→ **WHAT YOU WILL DO**
A word-for-word copy of the data, with no images, is the required answer.

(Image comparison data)
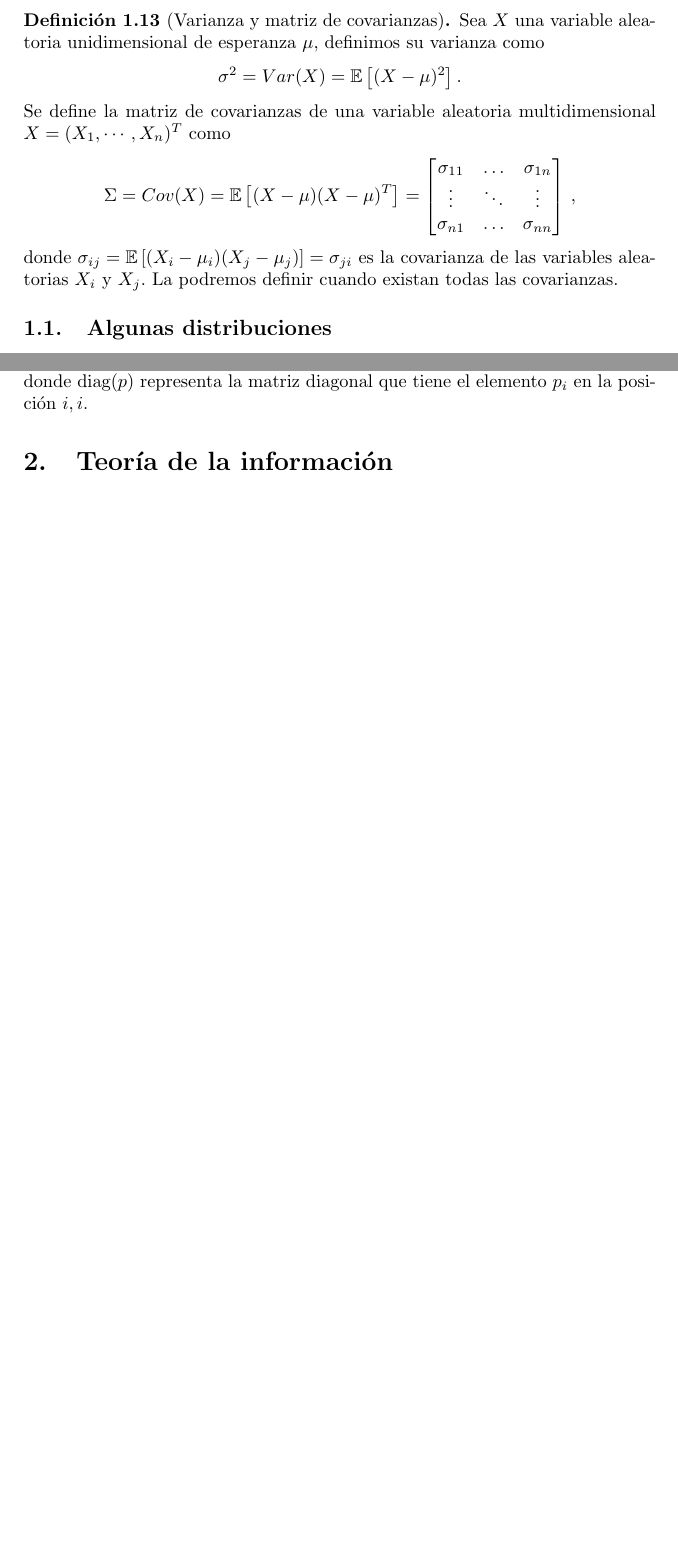
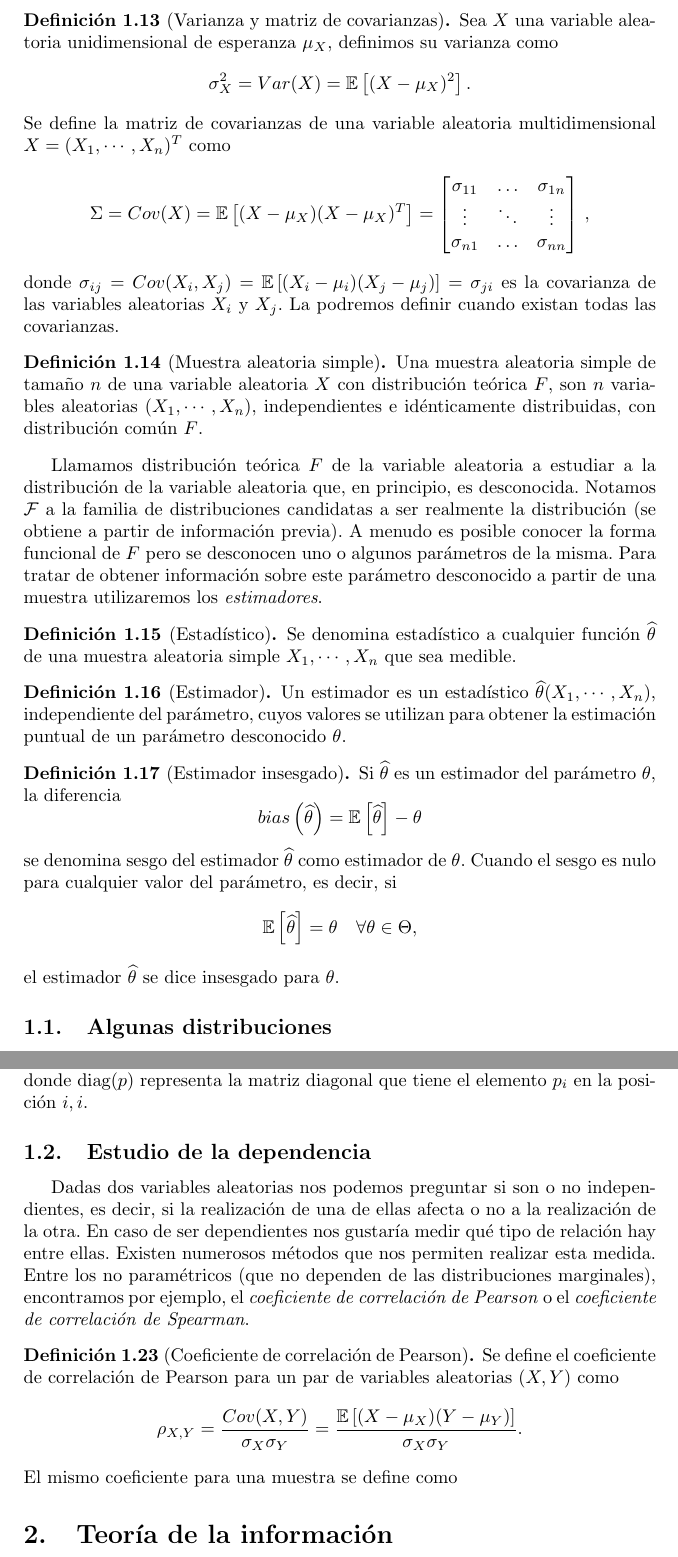
Before and after one commit to SofiaAlmeida/TFG, a LaTeX document (e1.tex): two parts of pages 4 and 5 of 32 before the commit and two parts of pages 4 and 6 of 33 after it, joined at a grey line, cut so that both start at the same text, the shorter picture padded with empty space. Compiled offline with pdfLaTeX; a LaTeX package or settings file that is missing is left out.

Commit message:
Avanza conceptos previos

```diff
--- a/e1.tex
+++ b/e1.tex
@@ -224,14 +223,41 @@ Esta propiedad se conoce como \textit{ley del estadístico inconsciente}.
 
 \end{definition}
 \begin{definition}[Varianza y matriz de covarianzas]
-  Sea $X$ una variable aleatoria unidimensional de esperanza $\mu$, definimos su varianza como\[
-\sigma^2 = Var(X) = \mathbb{E}\left [ (X- \mu)^2 \right ].
+  Sea $X$ una variable aleatoria unidimensional de esperanza $\mu_X$, definimos su varianza como\[
+\sigma_X^2 = Var(X) = \mathbb{E}\left [ (X- \mu_X)^2 \right ].
   \]
   Se define la matriz de covarianzas de una variable aleatoria multidimensional $X= (X_1,\cdots,X_n)^T$ como\[
-\Sigma = Cov(X) = \mathbb{E}\left [(X-\mu)(X-\mu)^T \right ] =  \begin{bmatrix} \sigma_{11} & \dots & \sigma_{1n} \\ \vdots& \ddots & \vdots \\ \sigma_{n1} &  \dots & \sigma_{nn}\end{bmatrix}\,,
+\Sigma = Cov(X) = \mathbb{E}\left [(X-\mu_X)(X-\mu_X)^T \right ] =  \begin{bmatrix} \sigma_{11} & \dots & \sigma_{1n} \\ \vdots& \ddots & \vdots \\ \sigma_{n1} &  \dots & \sigma_{nn}\end{bmatrix}\,,
 \]
-donde $\sigma_{ij} = \mathbb{E}\left[(X_i-\mu_i)(X_j-\mu_j)\right]=\sigma_{ji}$ es la covarianza de las variables aleatorias $X_i$ y $X_j$. La podremos definir cuando existan todas las covarianzas.
+donde $\sigma_{ij} = Cov(X_i, X_j) = \mathbb{E}\left[(X_i-\mu_i)(X_j-\mu_j)\right]=\sigma_{ji}$ es la covarianza de las variables aleatorias $X_i$ y $X_j$. La podremos definir cuando existan todas las covarianzas.
 \end{definition}
+
+\begin{definition}[Muestra aleatoria simple]
+  Una muestra aleatoria simple de tamaño $n$ de una variable aleatoria $X$ con distribución teórica $F$, son $n$ variables aleatorias $(X_1,\cdots,X_n)$, independientes e idénticamente distribuidas, con distribución común $F$.
+%Consecuentemente la función de distribución conjunta de una muestra aleatoria simple $(X_1,\cdots, X_m)$, correspondiente a una distribución de la población $F$, es $F(x_1,\cdots,x_n)=F(x_1)\cdots F(x_n)$.
+\end{definition}
+
+Llamamos distribución teórica $F$ de la variable aleatoria a estudiar a la distribución de la variable aleatoria que, en principio, es desconocida. Notamos $\mathcal{F}$ a la familia de distribuciones candidatas a ser realmente la distribución (se obtiene a partir de información previa). A menudo es posible conocer la forma funcional de $F$ pero se desconocen uno o algunos parámetros de la misma. Para tratar de obtener información sobre este parámetro desconocido a partir de una muestra utilizaremos los \textit{estimadores}.
+
+\begin{definition}[Estadístico]
+  Se denomina estadístico a cualquier función $\widehat{\theta}$ de una muestra aleatoria simple $X_1,\cdots,X_n$  que sea medible.
+\end{definition}
+
+\begin{definition}[Estimador]
+Un estimador es un estadístico $\widehat{\theta}(X_1,\cdots,X_n)$, independiente del parámetro, cuyos valores se utilizan para obtener la estimación puntual de un parámetro desconocido $\theta$.
+\end{definition}
+
+\begin{definition}[Estimador insesgado]
+  Si $\widehat{\theta}$ es un estimador del parámetro $\theta$, la diferencia \[
+bias\left( \widehat{\theta}\right) = \mathbb{E}\left [\widehat{\theta} \right ] - \theta
+\]
+se denomina sesgo del estimador $\widehat{\theta}$ como estimador de $\theta$. Cuando el sesgo es nulo para cualquier valor del parámetro, es decir, si\[
+\mathbb{E} \left [\widehat{\theta}\right] = \theta\quad \forall\theta \in\Theta,
+\]
+el estimador $\widehat{\theta}$ se dice insesgado para $\theta$.
+\end{definition}
+
+% REVIEW: Añadir ejemplos de estimador de la media y la varianza
 
 \subsection{Algunas distribuciones}
 
@@ -303,6 +329,17 @@ donde $x_1,\cdots, x_k$ son enteros no negativos.
 \end{proposition}
 %----------------------MULTINOMIAL-FIN----------------------------------
 
+%--------------------------Estudio de la dependencia--------------------
+\subsection{Estudio de la dependencia}
+
+Dadas dos variables aleatorias nos podemos preguntar si son o no independientes, es decir, si la realización de una de ellas afecta o no a la realización de la otra. En caso de ser dependientes nos gustaría medir qué tipo de relación hay entre ellas. Existen numerosos métodos que nos permiten realizar esta medida. Entre los no paramétricos (que no dependen de las distribuciones marginales), encontramos por ejemplo, el \textit{coeficiente de correlación de Pearson} o el \textit{coeficiente de correlación de Spearman}.
+
+\begin{definition}[Coeficiente de correlación de Pearson]
+  Se define el coeficiente de correlación de Pearson para un par de variables aleatorias $(X,Y)$ como\[
+\rho_{X,Y} = \frac{Cov(X,Y)}{\sigma_X\sigma_Y} = \frac{\mathbb{E}\left [ (X- \mu_X)(Y-\mu_Y)\right ]}{\sigma_X\sigma_Y}.
+\]
+El mismo coeficiente para una muestra se define como
+\end{definition}
 
 %-----------------------------------------------------------------------
 %-----------------------TEORÍA DE LA INFORMACIÓN------------------------
```
Also changed, not shown: e1.tex (3 more changed lines).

→ **TASK RESULT**
Before and after one commit to SofiaAlmeida/TFG, a LaTeX document (e1.tex): two parts of pages 4 and 5 of 32 before the commit and two parts of pages 4 and 6 of 33 after it, joined at a grey line, cut so that both start at the same text, the shorter picture padded with empty space. Compiled offline with pdfLaTeX; a LaTeX package or settings file that is missing is left out.

Commit message:
Avanza conceptos previos

```diff
--- a/e1.tex
+++ b/e1.tex
@@ -224,14 +223,41 @@ Esta propiedad se conoce como \textit{ley del estadístico inconsciente}.
 
 \end{definition}
 \begin{definition}[Varianza y matriz de covarianzas]
-  Sea $X$ una variable aleatoria unidimensional de esperanza $\mu$, definimos su varianza como\[
-\sigma^2 = Var(X) = \mathbb{E}\left [ (X- \mu)^2 \right ].
+  Sea $X$ una variable aleatoria unidimensional de esperanza $\mu_X$, definimos su varianza como\[
+\sigma_X^2 = Var(X) = \mathbb{E}\left [ (X- \mu_X)^2 \right ].
   \]
   Se define la matriz de covarianzas de una variable aleatoria multidimensional $X= (X_1,\cdots,X_n)^T$ como\[
-\Sigma = Cov(X) = \mathbb{E}\left [(X-\mu)(X-\mu)^T \right ] =  \begin{bmatrix} \sigma_{11} & \dots & \sigma_{1n} \\ \vdots& \ddots & \vdots \\ \sigma_{n1} &  \dots & \sigma_{nn}\end{bmatrix}\,,
+\Sigma = Cov(X) = \mathbb{E}\left [(X-\mu_X)(X-\mu_X)^T \right ] =  \begin{bmatrix} \sigma_{11} & \dots & \sigma_{1n} \\ \vdots& \ddots & \vdots \\ \sigma_{n1} &  \dots & \sigma_{nn}\end{bmatrix}\,,
 \]
-donde $\sigma_{ij} = \mathbb{E}\left[(X_i-\mu_i)(X_j-\mu_j)\right]=\sigma_{ji}$ es la covarianza de las variables aleatorias $X_i$ y $X_j$. La podremos definir cuando existan todas las covarianzas.
+donde $\sigma_{ij} = Cov(X_i, X_j) = \mathbb{E}\left[(X_i-\mu_i)(X_j-\mu_j)\right]=\sigma_{ji}$ es la covarianza de las variables aleatorias $X_i$ y $X_j$. La podremos definir cuando existan todas las covarianzas.
 \end{definition}
+
+\begin{definition}[Muestra aleatoria simple]
+  Una muestra aleatoria simple de tamaño $n$ de una variable aleatoria $X$ con distribución teórica $F$, son $n$ variables aleatorias $(X_1,\cdots,X_n)$, independientes e idénticamente distribuidas, con distribución común $F$.
+%Consecuentemente la función de distribución conjunta de una muestra aleatoria simple $(X_1,\cdots, X_m)$, correspondiente a una distribución de la población $F$, es $F(x_1,\cdots,x_n)=F(x_1)\cdots F(x_n)$.
+\end{definition}
+
+Llamamos distribución teórica $F$ de la variable aleatoria a estudiar a la distribución de la variable aleatoria que, en principio, es desconocida. Notamos $\mathcal{F}$ a la familia de distribuciones candidatas a ser realmente la distribución (se obtiene a partir de información previa). A menudo es posible conocer la forma funcional de $F$ pero se desconocen uno o algunos parámetros de la misma. Para tratar de obtener información sobre este parámetro desconocido a partir de una muestra utilizaremos los \textit{estimadores}.
+
+\begin{definition}[Estadístico]
+  Se denomina estadístico a cualquier función $\widehat{\theta}$ de una muestra aleatoria simple $X_1,\cdots,X_n$  que sea medible.
+\end{definition}
+
+\begin{definition}[Estimador]
+Un estimador es un estadístico $\widehat{\theta}(X_1,\cdots,X_n)$, independiente del parámetro, cuyos valores se utilizan para obtener la estimación puntual de un parámetro desconocido $\theta$.
+\end{definition}
+
+\begin{definition}[Estimador insesgado]
+  Si $\widehat{\theta}$ es un estimador del parámetro $\theta$, la diferencia \[
+bias\left( \widehat{\theta}\right) = \mathbb{E}\left [\widehat{\theta} \right ] - \theta
+\]
+se denomina sesgo del estimador $\widehat{\theta}$ como estimador de $\theta$. Cuando el sesgo es nulo para cualquier valor del parámetro, es decir, si\[
+\mathbb{E} \left [\widehat{\theta}\right] = \theta\quad \forall\theta \in\Theta,
+\]
+el estimador $\widehat{\theta}$ se dice insesgado para $\theta$.
+\end{definition}
+
+% REVIEW: Añadir ejemplos de estimador de la media y la varianza
 
 \subsection{Algunas distribuciones}
 
@@ -303,6 +329,17 @@ donde $x_1,\cdots, x_k$ son enteros no negativos.
 \end{proposition}
 %----------------------MULTINOMIAL-FIN----------------------------------
 
+%--------------------------Estudio de la dependencia--------------------
+\subsection{Estudio de la dependencia}
+
+Dadas dos variables aleatorias nos podemos preguntar si son o no independientes, es decir, si la realización de una de ellas afecta o no a la realización de la otra. En caso de ser dependientes nos gustaría medir qué tipo de relación hay entre ellas. Existen numerosos métodos que nos permiten realizar esta medida. Entre los no paramétricos (que no dependen de las distribuciones marginales), encontramos por ejemplo, el \textit{coeficiente de correlación de Pearson} o el \textit{coeficiente de correlación de Spearman}.
+
+\begin{definition}[Coeficiente de correlación de Pearson]
+  Se define el coeficiente de correlación de Pearson para un par de variables aleatorias $(X,Y)$ como\[
+\rho_{X,Y} = \frac{Cov(X,Y)}{\sigma_X\sigma_Y} = \frac{\mathbb{E}\left [ (X- \mu_X)(Y-\mu_Y)\right ]}{\sigma_X\sigma_Y}.
+\]
+El mismo coeficiente para una muestra se define como
+\end{definition}
 
 %-----------------------------------------------------------------------
 %-----------------------TEORÍA DE LA INFORMACIÓN------------------------
```
Also changed, not shown: e1.tex (3 more changed lines).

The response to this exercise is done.